Sir Henry Billingsley (died 22 November 1606) was an English merchant, Lord Mayor of London and the first translator of Euclid into English.

Early life[edit]

He was a son of Sir William Billingsley, haberdasher and assay master of London, and his wife, Elizabeth Harlowe. He entered St. John's College, Cambridge, in 1551,[1] and also studied at Oxford, where, under the tutelage of David Whytehead, he developed an interest in mathematics.[2] He did not take a degree but apprenticed to a London merchant. He became a haberdasher, becoming a freeman of the Worshipful Company of Haberdashers by patrimony in 1560.

Career[edit]

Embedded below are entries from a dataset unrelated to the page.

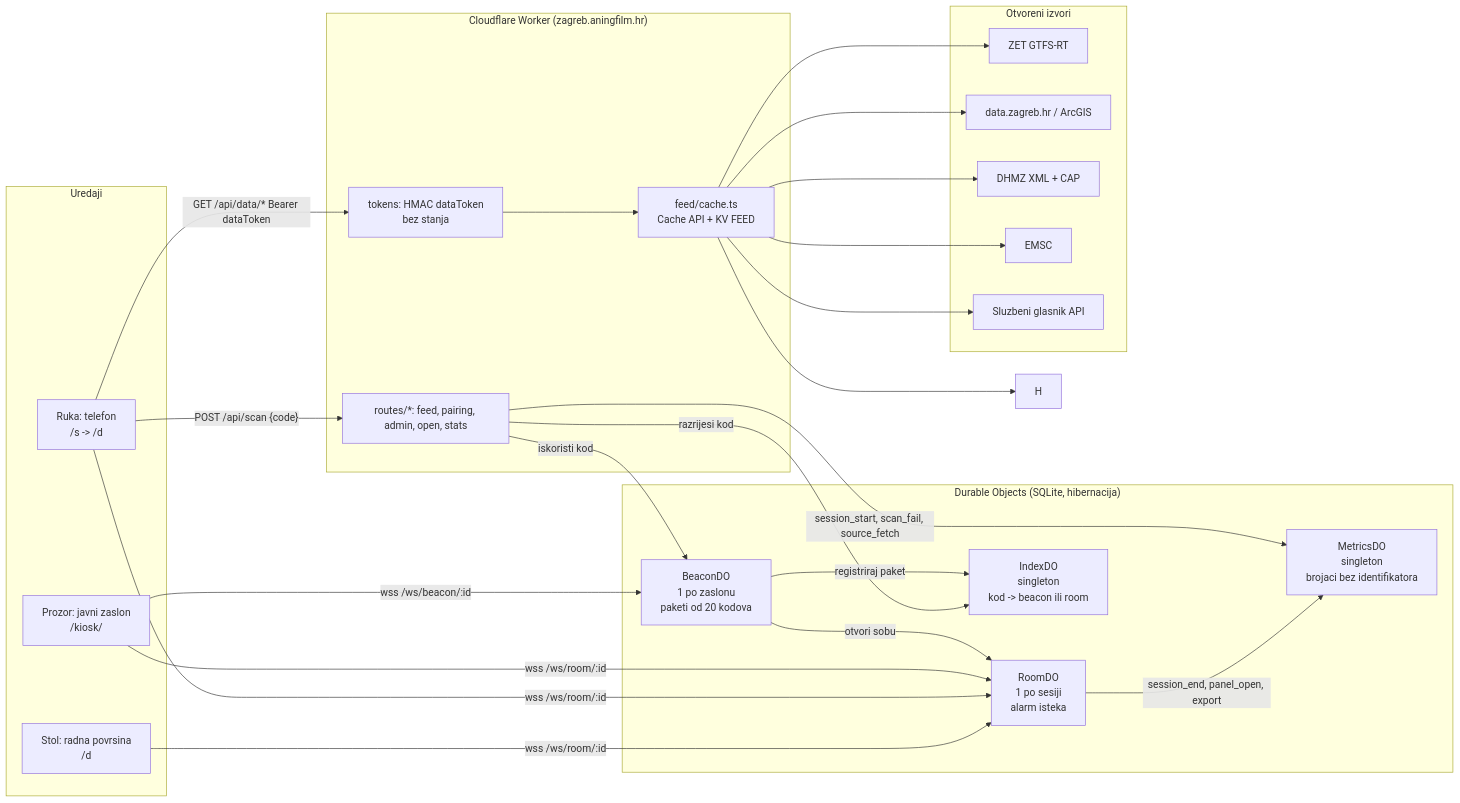
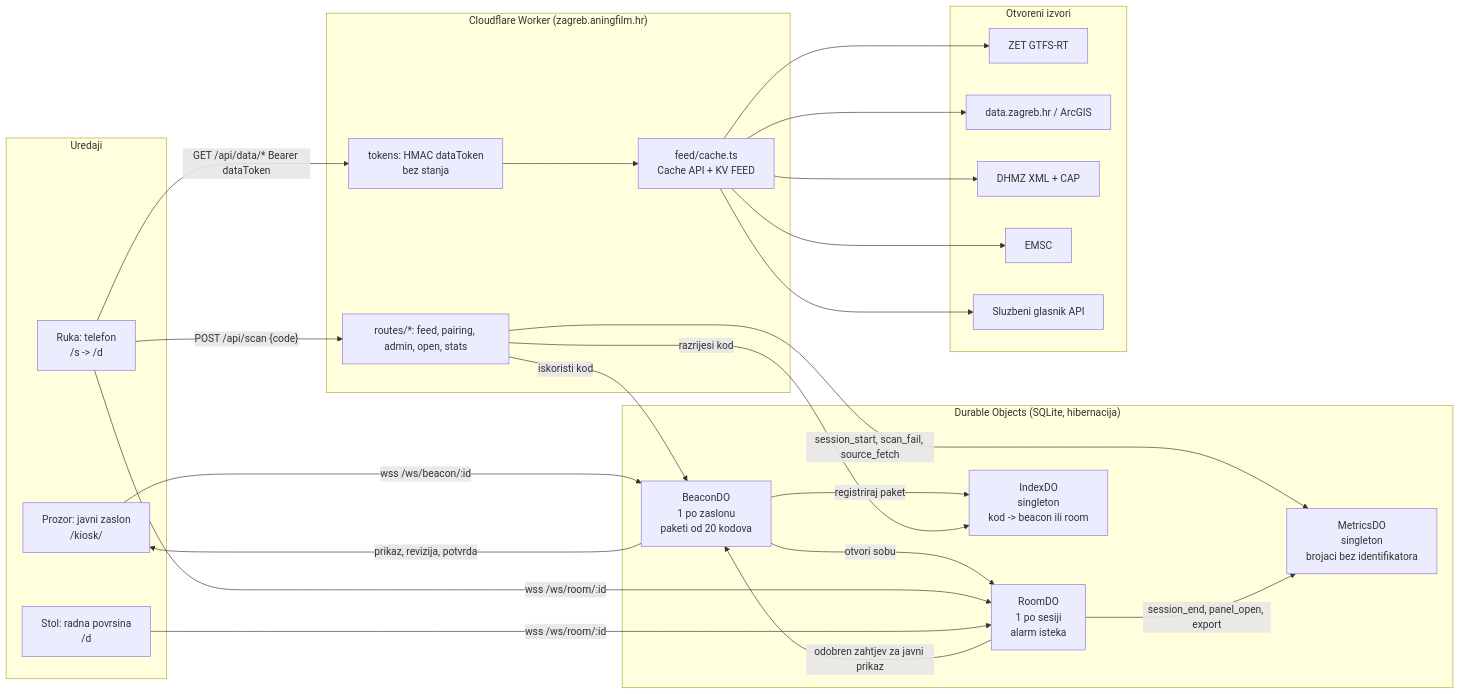
The diagram in docs/arhitektura.md (matijarma/vidikovac), drawn with Mermaid before and after one commit. The commit also changed other lines of this file and 159 other files, not shown here.

````diff
--- a/docs/arhitektura.md
+++ b/docs/arhitektura.md
@@ -16,40 +17,41 @@
 ```mermaid
 flowchart LR
   subgraph Uredaji
     K[Prozor: javni zaslon<br/>/kiosk/]
     P[Ruka: telefon<br/>/s -> /d]
     S[Stol: radna povrsina<br/>/d]
   end
   subgraph Worker["Cloudflare Worker (zagreb.aningfilm.hr)"]
     R[routes/*: feed, pairing, admin, open, stats]
     F[feed/cache.ts<br/>Cache API + KV FEED]
     T[tokens: HMAC dataToken<br/>bez stanja]
   end
   subgraph DO["Durable Objects (SQLite, hibernacija)"]
     B[BeaconDO<br/>1 po zaslonu<br/>paketi od 20 kodova]
     RM[RoomDO<br/>1 po sesiji<br/>alarm isteka]
     I[IndexDO<br/>singleton<br/>kod -> beacon ili room]
     M[MetricsDO<br/>singleton<br/>brojaci bez identifikatora]
   end
   subgraph Izvori["Otvoreni izvori"]
     Z[ZET GTFS-RT]
     G[data.zagreb.hr / ArcGIS]
     D[DHMZ XML + CAP]
     E[EMSC]
     SG[Sluzbeni glasnik API]
   end
   K -- "wss /ws/beacon/:id" --> B
   B -- "registriraj paket" --> I
   P -- "POST /api/scan {code}" --> R
   R -- "razrijesi kod" --> I
   R -- "iskoristi kod" --> B
   B -- "otvori sobu" --> RM
-  K -- "wss /ws/room/:id" --> RM
+  RM -- "odobren zahtjev za javni prikaz" --> B
+  B -- "prikaz, revizija, potvrda" --> K
   P -- "wss /ws/room/:id" --> RM
   S -- "wss /ws/room/:id" --> RM
   P -- "GET /api/data/* Bearer dataToken" --> T
   T --> F
-  F --> Z & G & D & E & H & SG
+  F --> Z & G & D & E & SG
   R -- "session_start, scan_fail, source_fetch" --> M
   RM -- "session_end, panel_open, export" --> M
 ```
````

Billingsley prospered as a merchant. He was made sheriff of London in 1584 and alderman of Tower Ward in 1585. He became one of Elizabeth's four customs collectors in 1589. In 1596, he succeeded Sir Thomas Skinner as Lord Mayor of London. He was knighted the following year. In 1603, he sat in Parliament for London. He founded three scholarships for poor students at St. John's College and served as President of St. Thomas's Hospital. Though in the introduction of his Euclid he proposed to undertake other translations, he never did so.

Translation of Euclid[edit]

In 1570, Billingsley published his translation of Euclid's Elements The elements of geometrie of the most ancient philosopher Euclide of Megara. (Actually, it should have been Euclid of Alexandria; the two Euclids were frequently confused in the Renaissance.) The work included a lengthy preface by John Dee, which surveyed all the existing branches of pure and applied mathematics. Dee also provided copious notes and other supplementary material. The work was printed in folio by John Day, and included several three-dimensional fold-up diagrams illustrating solid geometry. Though not the very first, it was one of the first books to include such a feature.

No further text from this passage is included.